*** Extracted data ***

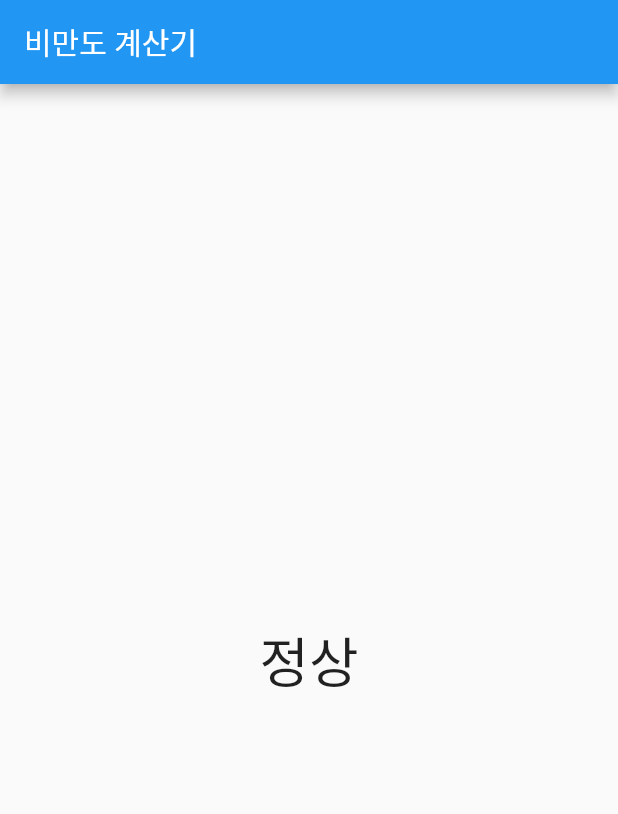
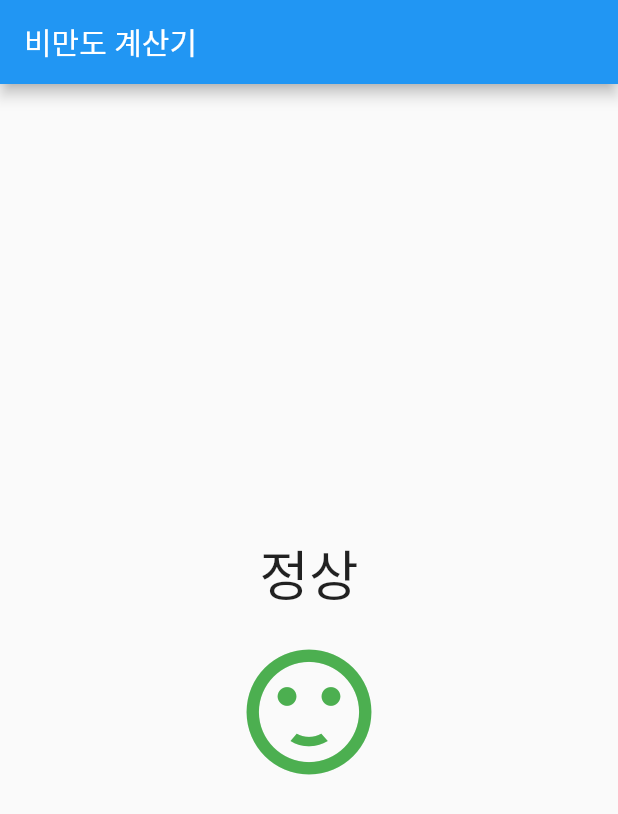
Before and after one commit to chihyeonWON/BMI-Calculator, a Flutter app: the screen it shows after launch, on a phone screen of 412 x 824 dp. Shown: the top 814 px of the screen. Run offline on Flutter 3.47's test engine with Material 2 defaults, Android fonts, the phone set to English and light mode, and no system bars.

Commit message:
bmi 값에 따른 결과값 (아이콘) 작성

```diff
--- a/lib/main.dart
+++ b/lib/main.dart
@@ -89,6 +89,14 @@ class BmiResult extends StatelessWidget {
               '정상',
               style:TextStyle(fontSize:36),
             ),
+            SizedBox(
+              height:16,
+            ),
+            Icon( // TODO : 수정할 부분(아이콘)
+              Icons.sentiment_satisfied, // 만족하는 아이콘 표시
+              color:Colors.green,
+              size:100,
+            ),
           ],
         ),
       )
```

***

### Exercise instructions:
Pictures stay out. Write out everything else in the material exactly.

### Task result:
Before and after one commit to chihyeonWON/BMI-Calculator, a Flutter app: the screen it shows after launch, on a phone screen of 412 x 824 dp. Shown: the top 814 px of the screen. Run offline on Flutter 3.47's test engine with Material 2 defaults, Android fonts, the phone set to English and light mode, and no system bars.

Commit message:
bmi 값에 따른 결과값 (아이콘) 작성

```diff
--- a/lib/main.dart
+++ b/lib/main.dart
@@ -89,6 +89,14 @@ class BmiResult extends StatelessWidget {
               '정상',
               style:TextStyle(fontSize:36),
             ),
+            SizedBox(
+              height:16,
+            ),
+            Icon( // TODO : 수정할 부분(아이콘)
+              Icons.sentiment_satisfied, // 만족하는 아이콘 표시
+              color:Colors.green,
+              size:100,
+            ),
           ],
         ),
       )
```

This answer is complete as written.